The records that follow are to be repeated exactly, with the pictures removed.

───── INPUT

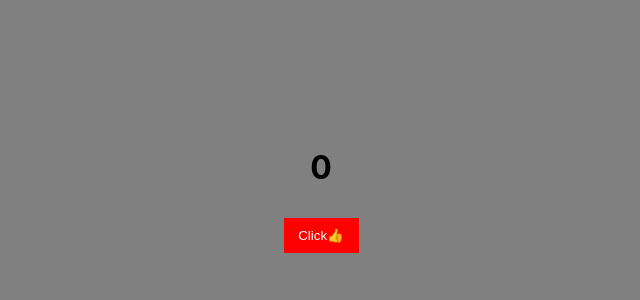
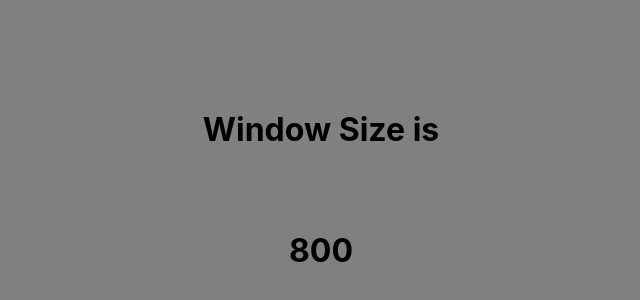
Before and after one commit to inshayaqoob/React-UseState, a React (Create React App) app: page / in a window 1280 px wide. Shown: the part 210-510 px from the top of the page, without its empty margins (319-959 px from the left). Built offline with nearby package versions, Linux system fonts and the light colour scheme.

Commit message:
Add Useeffect2

```diff
--- a/src/App.js
+++ b/src/App.js
@@ -4,6 +4,7 @@ import React , {useState} from 'react';
 // import TudoList from './components/TudoList';
 import BasicForm from './components/BasicForm';
 import UseEffects from './components/useEffect.js/UseEffects';
+import Useeffect2 from './components/useEffect.js/Useeffect2';
 
 const App = () => {
 // In useState first value is current value and we store it into variable name myNAME and then other value it take is function and then we define it setMyname when this one function and here we give new value because we define this one function on inside the fucntion that call when we clicked on the button
@@ -45,7 +46,8 @@ const App = () => {
        {/* <UseStataobject /> */}
        {/* <TudoList /> */}
        {/* <BasicForm/> */}
-       <UseEffects/>
+       {/* <UseEffects/> */}
+       <Useeffect2/>
     </div>
   );
 }
--- /dev/null
+++ b/src/components/useEffect.js/Useeffect2.js
@@ -0,0 +1,21 @@
+import React , {useState, useEffect} from 'react'
+
+const Useeffect2 = () => {
+    const[width, setwidth] = useState(window.screen.width);
+    const resize =  () => {
+        setwidth(window.innerWidth)
+    }
+    useEffect(()=>{
+        window.addEventListener('resize', resize)
+    })
+  return (
+   <>
+    <h1>Window Size is </h1>
+    <br></br>
+    <br></br>
+    <h1>{width}</h1>
+   </>
+  )
+}
+
+export default Useeffect2;
```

──────────

TASK ANSWER ▸
Before and after one commit to inshayaqoob/React-UseState, a React (Create React App) app: page / in a window 1280 px wide. Shown: the part 210-510 px from the top of the page, without its empty margins (319-959 px from the left). Built offline with nearby package versions, Linux system fonts and the light colour scheme.

Commit message:
Add Useeffect2

```diff
--- a/src/App.js
+++ b/src/App.js
@@ -4,6 +4,7 @@ import React , {useState} from 'react';
 // import TudoList from './components/TudoList';
 import BasicForm from './components/BasicForm';
 import UseEffects from './components/useEffect.js/UseEffects';
+import Useeffect2 from './components/useEffect.js/Useeffect2';
 
 const App = () => {
 // In useState first value is current value and we store it into variable name myNAME and then other value it take is function and then we define it setMyname when this one function and here we give new value because we define this one function on inside the fucntion that call when we clicked on the button
@@ -45,7 +46,8 @@ const App = () => {
        {/* <UseStataobject /> */}
        {/* <TudoList /> */}
        {/* <BasicForm/> */}
-       <UseEffects/>
+       {/* <UseEffects/> */}
+       <Useeffect2/>
     </div>
   );
 }
--- /dev/null
+++ b/src/components/useEffect.js/Useeffect2.js
@@ -0,0 +1,21 @@
+import React , {useState, useEffect} from 'react'
+
+const Useeffect2 = () => {
+    const[width, setwidth] = useState(window.screen.width);
+    const resize =  () => {
+        setwidth(window.innerWidth)
+    }
+    useEffect(()=>{
+        window.addEventListener('resize', resize)
+    })
+  return (
+   <>
+    <h1>Window Size is </h1>
+    <br></br>
+    <br></br>
+    <h1>{width}</h1>
+   </>
+  )
+}
+
+export default Useeffect2;
```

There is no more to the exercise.